Post arrest investigation: Multiple pieces of evidence positively tying George to the homicide are located inside the stolen Hellcat. Unfortunately, George chooses not to cooperate with the investigation by refusing to provide answers about why he killed one man and nearly strangled a child to death. Information is later developed that George planned to use his firearm if confronted by law enforcement but failed to do so during his arrest because he was overwhelmed by the substantial presence of Weld County deputies and officers from partner agencies.
In the first 24 hours of the investigation, the Weld County Sheriff’s Office invested 500-man hours among patrol deputies, detectives, Strike Team members, field evidence technicians, drone pilots, victim’s rights advocates and command staff.
The Weld County Sheriff’s Office Investigations Unit blended cutting-edge techniques with multi-agency cooperation to bring a dangerous and violent homicide suspect into custody. It’s rare for a homicide involving strangers to be solved in several months, let alone in 10 hours. The Weld County Sheriff’s Office wants to thank all our partner agencies in Northern Colorado and Wyoming that helped bring George into custody. The Weld County Sheriff’s Office would also like to thank the public for their assistance during the subsequent investigation.

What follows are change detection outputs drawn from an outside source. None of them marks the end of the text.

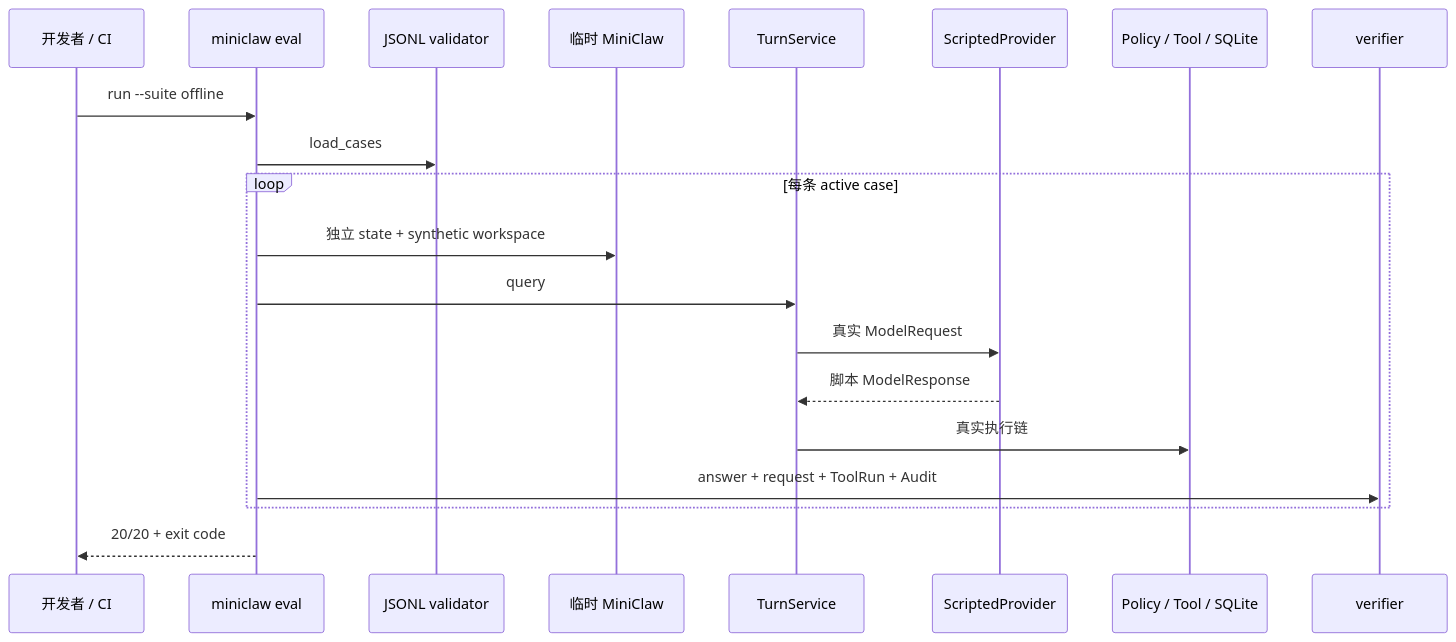
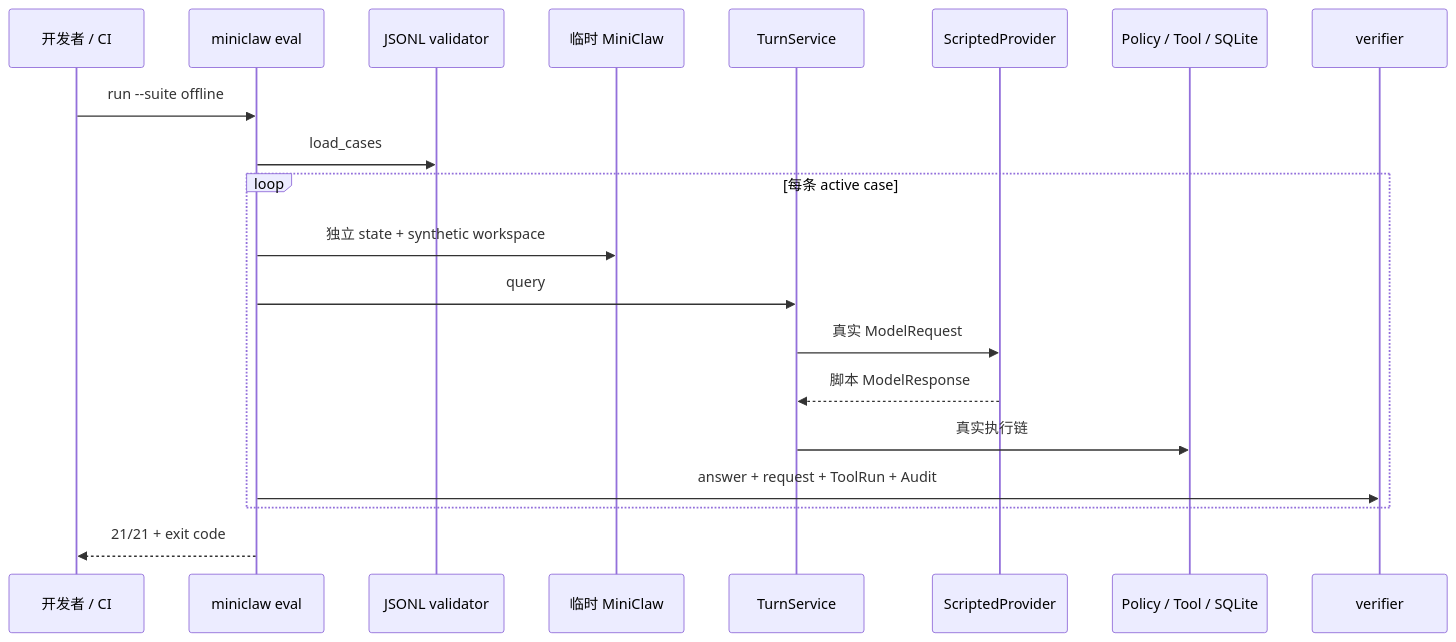
The ninth of 9 diagrams in docs/architecture/20260807_系统架构.md (NEDONION/lobster0), drawn with Mermaid before and after one commit. The commit also changed 26 other files, not shown here.

````diff
--- a/docs/architecture/20260807_系统架构.md
+++ b/docs/architecture/20260807_系统架构.md
@@ -222,23 +222,23 @@
 ```mermaid
 sequenceDiagram
     participant Dev as 开发者 / CI
     participant CLI as miniclaw eval
     participant Loader as JSONL validator
     participant Temp as 临时 MiniClaw
     participant Turn as TurnService
     participant Fake as ScriptedProvider
     participant Tool as Policy / Tool / SQLite
     participant Verify as verifier
 
     Dev->>CLI: run --suite offline
     CLI->>Loader: load_cases
     loop 每条 active case
         CLI->>Temp: 独立 state + synthetic workspace
         CLI->>Turn: query
         Turn->>Fake: 真实 ModelRequest
         Fake-->>Turn: 脚本 ModelResponse
         Turn->>Tool: 真实执行链
         CLI->>Verify: answer + request + ToolRun + Audit
     end
-    CLI-->>Dev: 20/20 + exit code
+    CLI-->>Dev: 21/21 + exit code
 ```
````
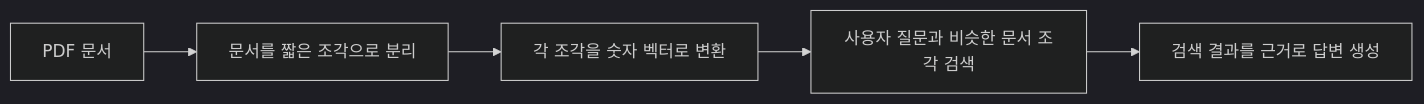
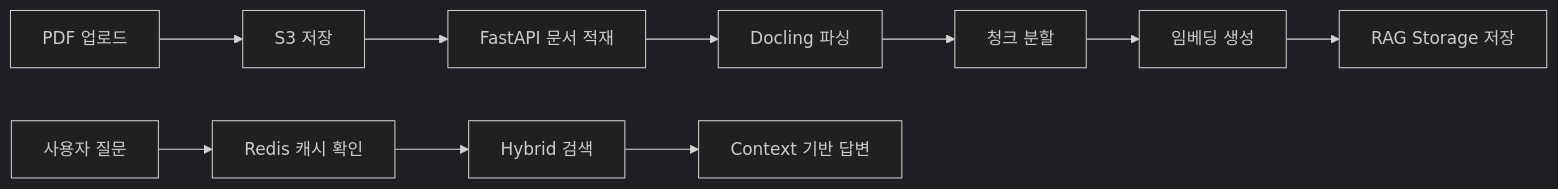
Before and after one commit to tomatosugarpickled/announcement-_ai: the fourth of 6 diagrams in README.md, drawn with Mermaid (dark theme). The commit also changed other lines of this file, not shown here.

````diff
--- a/README.md
+++ b/README.md
@@ -288,7 +276,12 @@
 ```mermaid
 flowchart LR
-    A["PDF 문서"] --> B["문서를 짧은 조각으로 분리"]
-    B --> C["각 조각을 숫자 벡터로 변환"]
-    C --> D["사용자 질문과 비슷한 문서 조각 검색"]
-    D --> E["검색 결과를 근거로 답변 생성"]
+    A["PDF 업로드"] --> B["S3 저장"]
+    B --> C["FastAPI 문서 적재"]
+    C --> D["Docling 파싱"]
+    D --> E["청크 분할"]
+    E --> F["임베딩 생성"]
+    F --> G["RAG Storage 저장"]
+    H["사용자 질문"] --> I["Redis 캐시 확인"]
+    I --> J["Hybrid 검색"]
+    J --> K["Context 기반 답변"]
 ```
````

Anyone with information regarding this or any other crime is asked to call the Weld County Sheriff’s Office at (970) 356-4015 or Northern Colorado Crime Stoppers at 1-800-222-TIPS (8477). Tips can also be submitted through the Crime Stoppers website at www.crimeshurt.com. Those submitting tips through Crime Stoppers that lead to the arrest and filing of charges on a suspect(s) may be eligible for a cash reward.
Weld County Politics6 months ago
Tonya VanBeber: The Democrat In Republican Clothing
Colorado State News8 months ago
Weld County Board of Commissioners Pull Out of C-PACE Program, Jeopardizes Windsor Sports Complex
Ault News6 months ago
2 Democrat Dark Money Groups Posing as Conservatives Funding Television Ads & Mailers for 3 Weld Republicans